Version comparison data:
*** Block opens ***
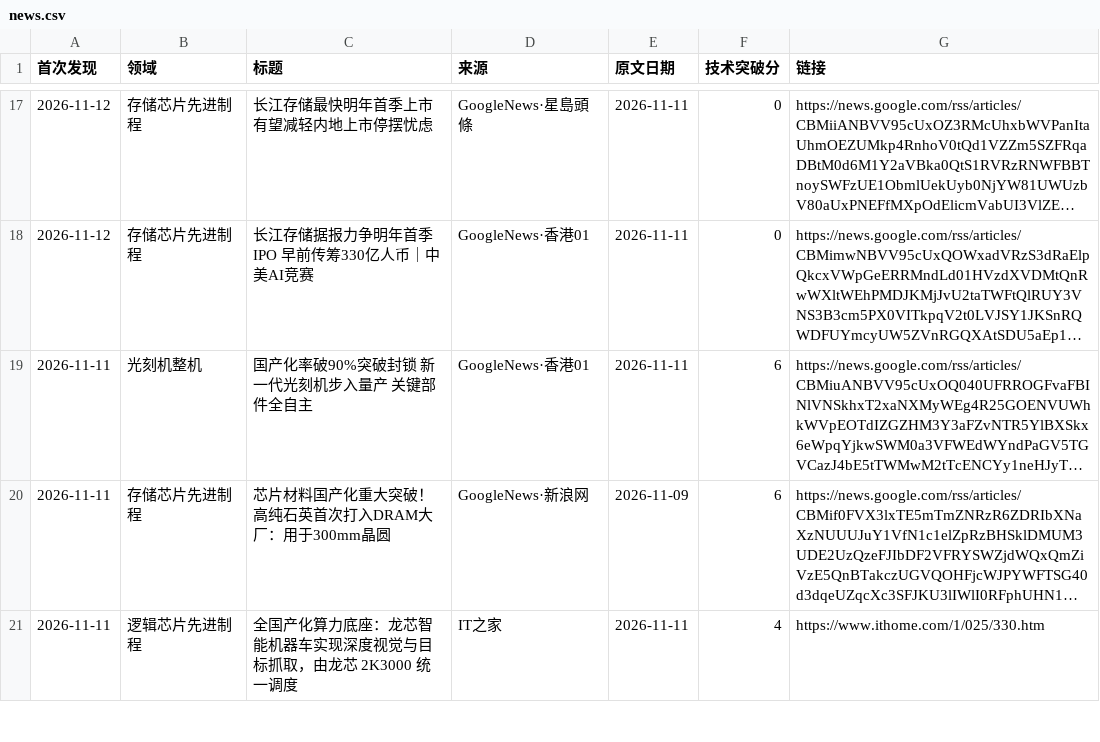
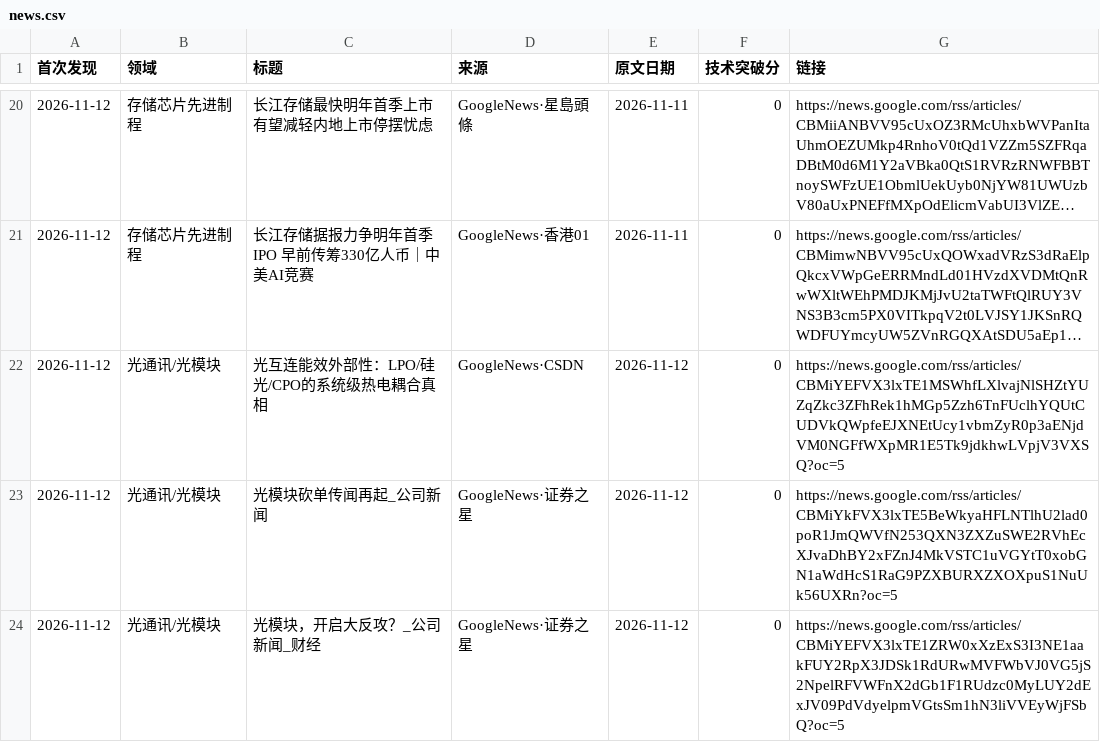
Before and after one commit to fenggg1988/china-semi-tracker, a CSV file: data/news.csv, drawn as a sheet; only a part is shown, gaps mark what is left out; the shorter side is filled out with more unchanged rows; long unchanged cells end in …; the diff covers the shown part only; the diff names each change by its address in the sheet, - before the commit and + after, or states it on an @@ line.

```diff
--- a/data/news.csv
+++ b/data/news.csv
+row 22: 2026-11-12 | 光通讯/光模块 | 光互连能效外部性：LPO/硅光/CPO的系统级热电耦合真相 | GoogleNews·CSDN | 2026-11-12 | 0 | https://news.google.com/rss/articles/CBMiYEFVX3lxTE1MSWhfLXlvajNlSHZtYUZqZkc3ZFhRek1hMGp5Zzh6TnFUclhYQUtCUDVkQWpfeEJXNEtUcy1vbmZyR0p3aENjdVM0NGFfWXpMR1E5Tk9jdkhwLVpjV3VXSQ?oc=5
+row 23: 2026-11-12 | 光通讯/光模块 | 光模块砍单传闻再起_公司新闻 | GoogleNews·证券之星 | 2026-11-12 | 0 | https://news.google.com/rss/articles/CBMiYkFVX3lxTE5BeWkyaHFLNTlhU2lad0poR1JmQWVfN253QXN3ZXZuSWE2RVhEcXJvaDhBY2xFZnJ4MkVSTC1uVGYtT0xobGN1aWdHcS1RaG9PZXBURXZXOXpuS1NuUk56UXRn?oc=5
+row 24: 2026-11-12 | 光通讯/光模块 | 光模块，开启大反攻？_公司新闻_财经 | GoogleNews·证券之星 | 2026-11-12 | 0 | https://news.google.com/rss/articles/CBMiYEFVX3lxTE1ZRW0xXzExS3I3NE1aakFUY2RpX3JDSk1RdURwMVFWbVJ0VG5jS2NpelRFVWFnX2dGb1F1RUdzc0MyLUY2dExJV09PdVdyelpmVGtsSm1hN3liVVEyWjFSbQ?oc=5
```
Also changed, not shown: 6 added rows elsewhere in this file, 2 other files.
*** Block closes ***
◆ Task description ◆
Without the pictures, give the entries above back exactly.

◆ Task output ◆
Before and after one commit to fenggg1988/china-semi-tracker, a CSV file: data/news.csv, drawn as a sheet; only a part is shown, gaps mark what is left out; the shorter side is filled out with more unchanged rows; long unchanged cells end in …; the diff covers the shown part only; the diff names each change by its address in the sheet, - before the commit and + after, or states it on an @@ line.

```diff
--- a/data/news.csv
+++ b/data/news.csv
+row 22: 2026-11-12 | 光通讯/光模块 | 光互连能效外部性：LPO/硅光/CPO的系统级热电耦合真相 | GoogleNews·CSDN | 2026-11-12 | 0 | https://news.google.com/rss/articles/CBMiYEFVX3lxTE1MSWhfLXlvajNlSHZtYUZqZkc3ZFhRek1hMGp5Zzh6TnFUclhYQUtCUDVkQWpfeEJXNEtUcy1vbmZyR0p3aENjdVM0NGFfWXpMR1E5Tk9jdkhwLVpjV3VXSQ?oc=5
+row 23: 2026-11-12 | 光通讯/光模块 | 光模块砍单传闻再起_公司新闻 | GoogleNews·证券之星 | 2026-11-12 | 0 | https://news.google.com/rss/articles/CBMiYkFVX3lxTE5BeWkyaHFLNTlhU2lad0poR1JmQWVfN253QXN3ZXZuSWE2RVhEcXJvaDhBY2xFZnJ4MkVSTC1uVGYtT0xobGN1aWdHcS1RaG9PZXBURXZXOXpuS1NuUk56UXRn?oc=5
+row 24: 2026-11-12 | 光通讯/光模块 | 光模块，开启大反攻？_公司新闻_财经 | GoogleNews·证券之星 | 2026-11-12 | 0 | https://news.google.com/rss/articles/CBMiYEFVX3lxTE1ZRW0xXzExS3I3NE1aakFUY2RpX3JDSk1RdURwMVFWbVJ0VG5jS2NpelRFVWFnX2dGb1F1RUdzc0MyLUY2dExJV09PdVdyelpmVGtsSm1hN3liVVEyWjFSbQ?oc=5
```
Also changed, not shown: 6 added rows elsewhere in this file, 2 other files.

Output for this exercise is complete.